An Island West of Jutland
Vedersø Klit actually once lay atop an island west of Jutland. If you look at the oldest maps with a reasonably reliable representation of the area, we go back to around 1550 where the Dutchman Cornelis Anthoniszoon published a map including Jutland. Here, there are a number of islands along the west coast on the map, including the islands Føhr, Amrum, Sild, Rømø, Manø and Fanø we know from South Jutland today. But then there are two more islands– Uthoe and Numit. Uthoe presumably later became a part of Blåvands Huk, while the island of Numit – or Numet, as it’s called in later maps – has become a part of the coastline – and on the island Numet emerged Vedersø Klit. The other map from 1680 is by Ionannes Lanssonius. Common to both maps is that they are intended for seafaring, so they include the features of the coast that could be useful to foreign traders and cities and entryways.
North of “Numet Country” lies an entryway at Torsmyd (Thorsminde), and within lies Vosborg and Nissum. Further down comes Husby, Timgaard and Ringkøbing. Here, it still appears as though it’s clear sailing in at Thorsminde and in to Ringkøbing. This has also been possible once, but already around 1560 the movement of sand closed this sailing route. A canal was dug – “Staby Kast” – but it could only transport smaller, flat-bottomed boats.
In 1650, Johannes Mejer drew a map of Denmark. Here, the island of Numet is clearly landfast at Husby. Part of the difference between the two maps is likely because the Dutchman needed the map to sail to and from Denmark, while Johannes Mejer’s map is also a map for Frederik III displaying his kingdom. In any case, there is greater local knowledge within the countryside. If we go further to the south on Mejer’s map, we can see that at several points Holmsland Klit is penetrated by the sea, and that it does not yet reach the south-end of Ringkøbing Fjord.
Along large parts of Numet there is water within, but according to the sources there is so often low water that one can walk or transport across, for example from Søndervig to Holmsland – the lowest large island before Numet, and further in between Holmsland and Ringkøbing it’s possible to go over Vonå. The large wetlands were often temporarily flooded, and the only stable connection is out by Vedersø Klit, located in the corner of the fjord, where Numet is landfast.
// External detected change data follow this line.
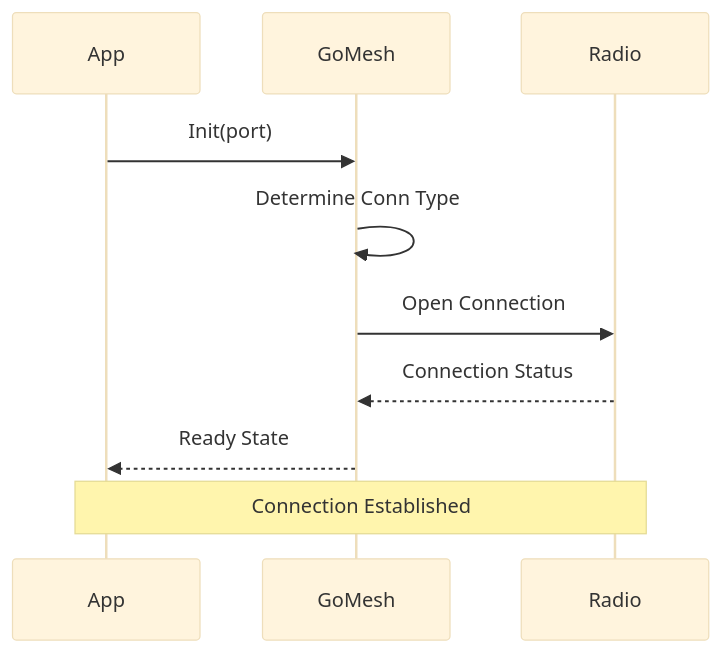
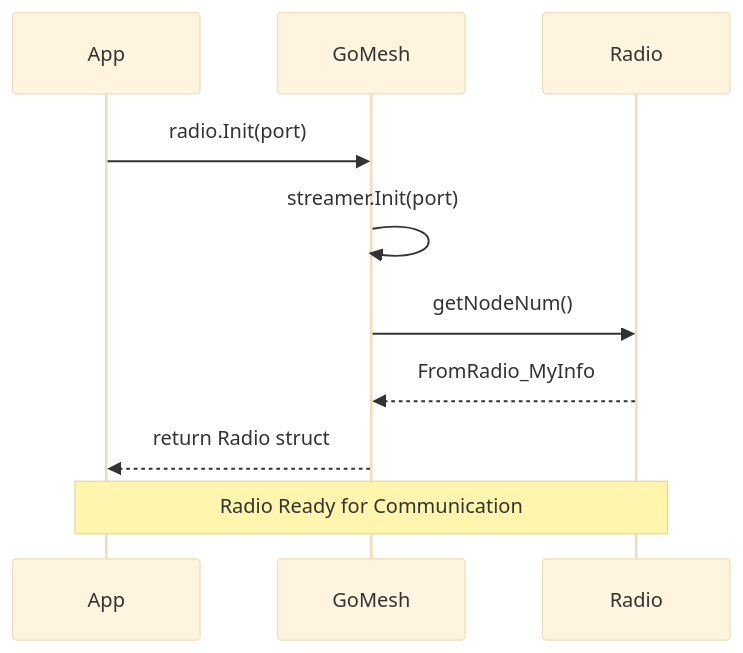
Before and after one commit to gherlein/goMesh: the third of 5 diagrams in DESIGN.md, drawn with Mermaid (base theme). The commit also changed other lines of this file, not shown here.

````diff
--- a/DESIGN.md
+++ b/DESIGN.md
@@ -38,14 +38,14 @@
 ```mermaid
 sequenceDiagram
     participant App
     participant GoMesh
     participant Radio
     
-    App->>GoMesh: Init(port)
-    GoMesh->>GoMesh: Determine Conn Type
-    GoMesh->>Radio: Open Connection
-    Radio-->>GoMesh: Connection Status
-    GoMesh-->>App: Ready State
+    App->>GoMesh: radio.Init(port)
+    GoMesh->>GoMesh: streamer.Init(port)
+    GoMesh->>Radio: getNodeNum()
+    Radio-->>GoMesh: FromRadio_MyInfo
+    GoMesh-->>App: return Radio struct
     
-    Note over App,Radio: Connection Established
+    Note over App,Radio: Radio Ready for Communication
 ```
````
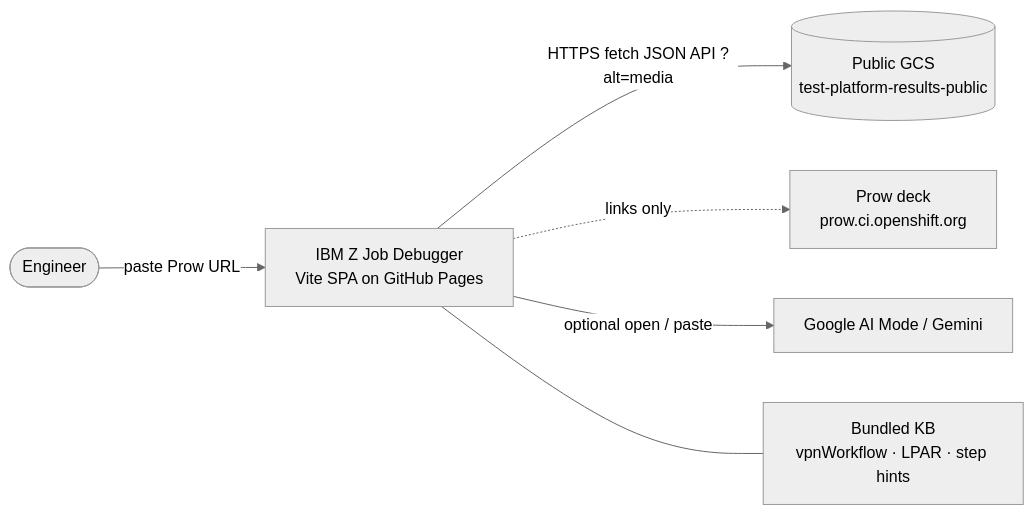
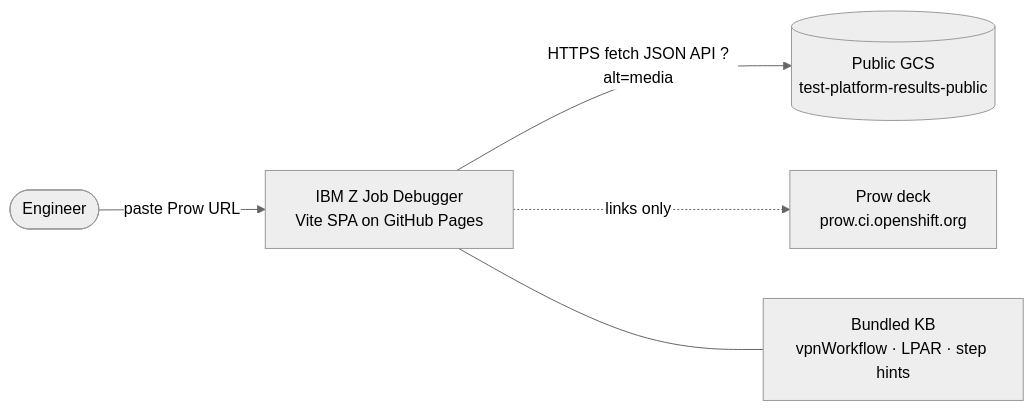
Before and after one commit to ibm-adarsh/ci-analyzer: the first of 6 diagrams in web/ARCHITECTURE.md, drawn with Mermaid (neutral theme). The commit also changed other lines of this file and 4 other files, not shown here.

````diff
--- a/web/ARCHITECTURE.md
+++ b/web/ARCHITECTURE.md
@@ -11,8 +11,7 @@
 ```mermaid
 flowchart LR
   User([Engineer]) -->|paste Prow URL| App[IBM Z Job Debugger<br/>Vite SPA on GitHub Pages]
   App -->|HTTPS fetch JSON API ?alt=media| GCS[(Public GCS<br/>test-platform-results-public)]
   App -.->|links only| Prow[Prow deck<br/>prow.ci.openshift.org]
-  App -->|optional open / paste| Gemini[Google AI Mode / Gemini]
   App --- Static[Bundled KB<br/>vpnWorkflow · LPAR · step hints]
 ```
````
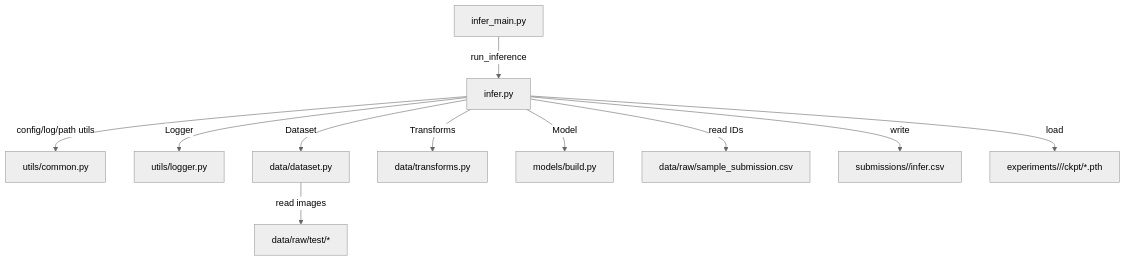
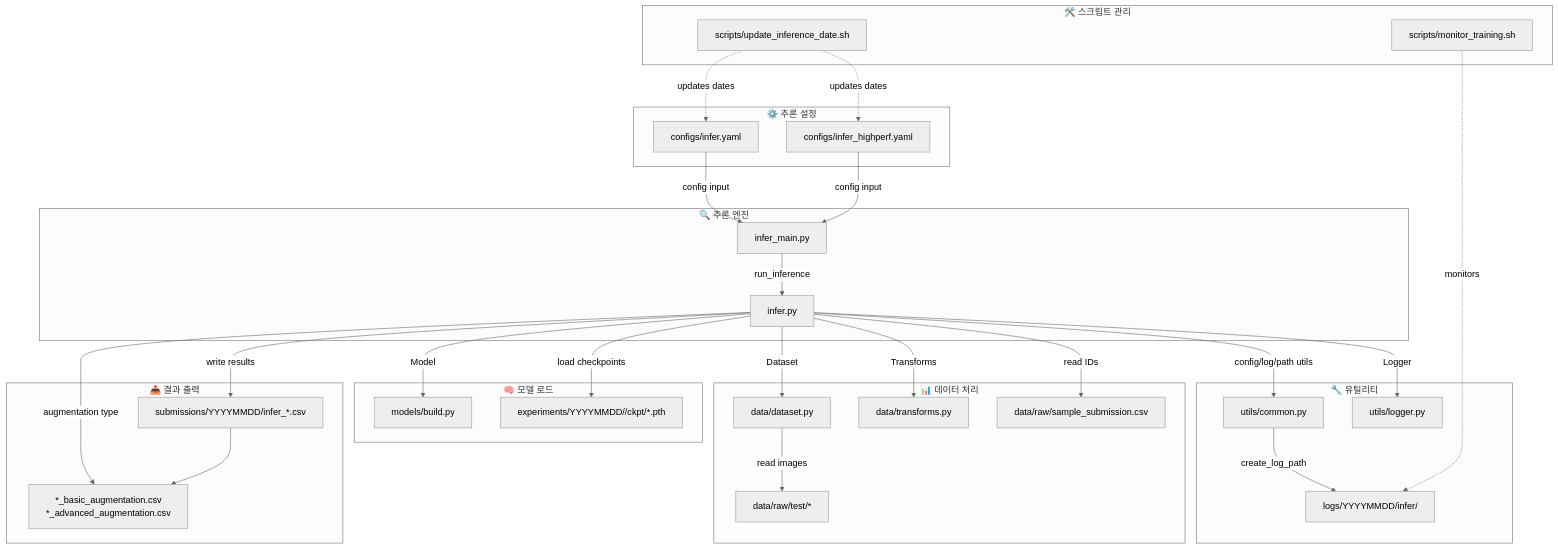
One commit to nimnusmik/CV_documents_classification_competition changed the first of 2 diagrams in docs/pipelines/추론_파이프라인_가이드.md. Above: the diagram before and after it, drawn with Mermaid (neutral theme). The commit also changed other lines of this file and 5 other files, not shown here.

````diff
--- a/docs/pipelines/추론_파이프라인_가이드.md
+++ b/docs/pipelines/추론_파이프라인_가이드.md
@@ -207,14 +207,47 @@
 ```mermaid
 flowchart TD
-A[infer_main.py] -->|run_inference| B[infer.py]
-B -->|config/log/path utils| C[utils/common.py]
-B -->|Logger| J[utils/logger.py]
-B -->|Dataset| D[data/dataset.py]
-B -->|Transforms| E[data/transforms.py]
-B -->|Model| F[models/build.py]
-D -->|read images| K[data/raw/test/*]
-B -->|read IDs| L[data/raw/sample_submission.csv]
-B -->|write| M[submissions/<YYYYMMDD>/infer.csv]
-B -->|load| N[experiments/<YYYYMMDD>/<run_name>/ckpt/*.pth]
 
+subgraph "🛠️ 스크립트 관리"
+    S1[scripts/update_inference_date.sh]
+    S2[scripts/monitor_training.sh]
+end
+
+subgraph "⚙️ 추론 설정"
+    C1[configs/infer.yaml]
+    C2[configs/infer_highperf.yaml]
+end
+
+subgraph "🔍 추론 엔진"
+    A[infer_main.py] -->|run_inference| B[infer.py]
+end
+
+subgraph "🔧 유틸리티"
+    B -->|config/log/path utils| C[utils/common.py]
+    B -->|Logger| J[utils/logger.py]
+    C -->|create_log_path| L1[logs/YYYYMMDD/infer/]
+end
+
+subgraph "📊 데이터 처리"
+    B -->|Dataset| D[data/dataset.py]
+    B -->|Transforms| E[data/transforms.py]
+    D -->|read images| K[data/raw/test/*]
+    B -->|read IDs| L[data/raw/sample_submission.csv]
+end
+
+subgraph "🧠 모델 로드"
+    B -->|Model| F[models/build.py]
+    B -->|load checkpoints| N[experiments/YYYYMMDD/<run_name>/ckpt/*.pth]
+end
+
+subgraph "📤 결과 출력"
+    B -->|write results| M[submissions/YYYYMMDD/infer_*.csv]
+    B -->|augmentation type| M2[*_basic_augmentation.csv<br/>*_advanced_augmentation.csv]
+end
+
+S1 -.->|updates dates| C1
+S1 -.->|updates dates| C2
+S2 -.->|monitors| L1
+C1 -->|config input| A
+C2 -->|config input| A
+M --> M2
 ```
````
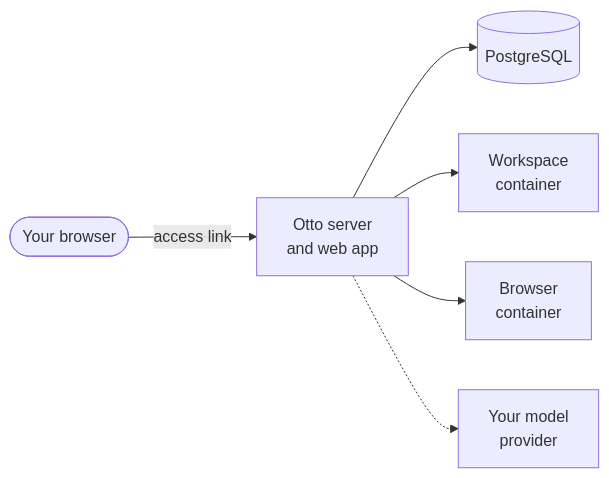
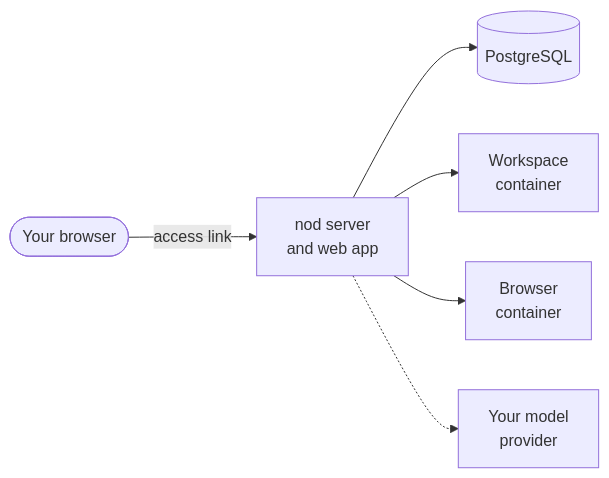
One commit to KrishBhimani/nod changed the diagram in docs/src/content/docs/get-started/install-from-source.mdx. Above: the diagram before and after it, drawn with Mermaid. The commit also changed other lines of this file and 380 other files, not shown here.

Commit message:
feat!: rename Otto to nod (#398)

````diff
--- a/docs/src/content/docs/get-started/install-from-source.mdx
+++ b/docs/src/content/docs/get-started/install-from-source.mdx
@@ -26,8 +26,8 @@
 ```mermaid
 flowchart LR
-  you([Your browser]):::accent -- access link --> server[Otto server<br/>and web app]:::accent
+  you([Your browser]):::accent -- access link --> server[nod server<br/>and web app]:::accent
   server --> db[(PostgreSQL)]
   server --> ws[Workspace<br/>container]
   server --> br[Browser<br/>container]
   server -.-> model[Your model<br/>provider]:::muted
 ```
````
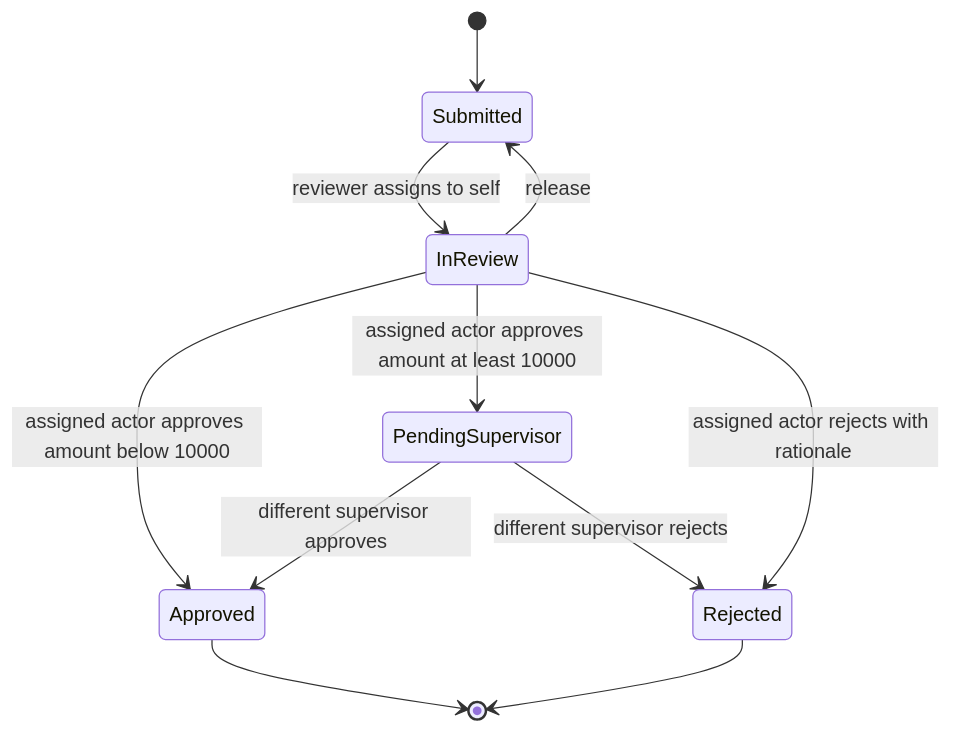
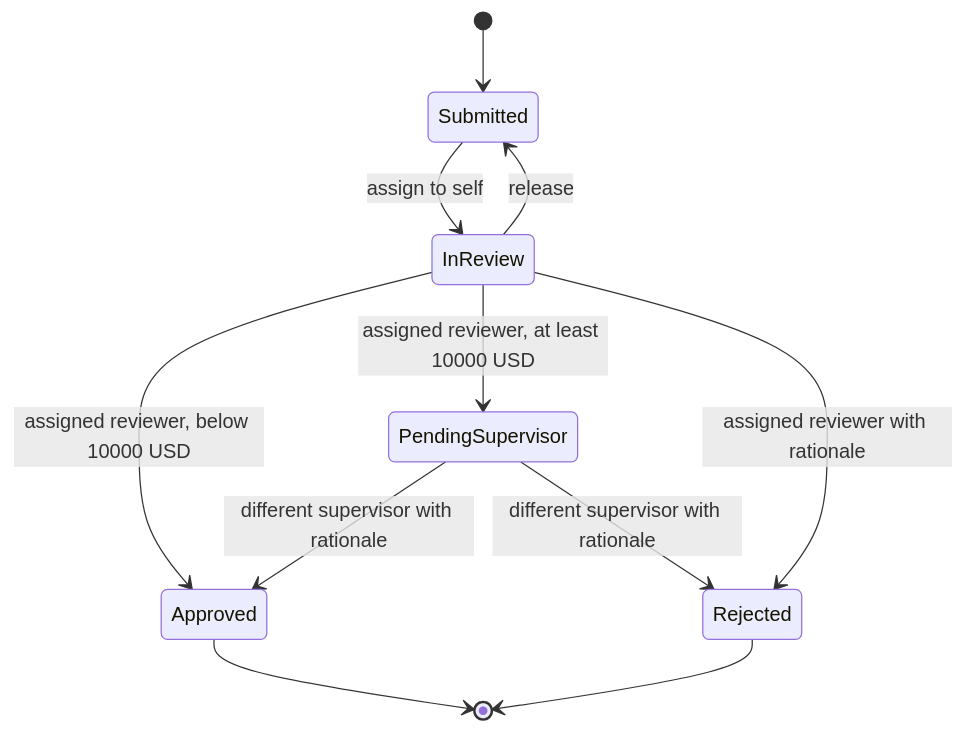
Before and after one commit to ChaitanyaKurumella/claims-workflow-api: the second of 2 diagrams in docs/architecture.md, drawn with Mermaid. The commit also changed other lines of this file and 44 other files, not shown here.

````diff
--- a/docs/architecture.md
+++ b/docs/architecture.md
@@ -21,13 +27,13 @@
 ```mermaid
 stateDiagram-v2
     [*] --> Submitted
-    Submitted --> InReview: reviewer assigns to self
+    Submitted --> InReview: assign to self
     InReview --> Submitted: release
-    InReview --> Approved: assigned actor approves amount below 10000
-    InReview --> PendingSupervisor: assigned actor approves amount at least 10000
-    InReview --> Rejected: assigned actor rejects with rationale
-    PendingSupervisor --> Approved: different supervisor approves
-    PendingSupervisor --> Rejected: different supervisor rejects
+    InReview --> Approved: assigned reviewer, below 10000 USD
+    InReview --> PendingSupervisor: assigned reviewer, at least 10000 USD
+    InReview --> Rejected: assigned reviewer with rationale
+    PendingSupervisor --> Approved: different supervisor with rationale
+    PendingSupervisor --> Rejected: different supervisor with rationale
     Approved --> [*]
     Rejected --> [*]
 ```
````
Over the centuries, sediments have been deposited in the fjords within Numet, and the North Sea has deposited sand on the outside, so the opening south of Numet has moved further down the south-end of Ringkøbing Fjord and eventually it closed at Nymindegab. At times, the opening at Torsminde also closes, thus, forming the coastline that we know today.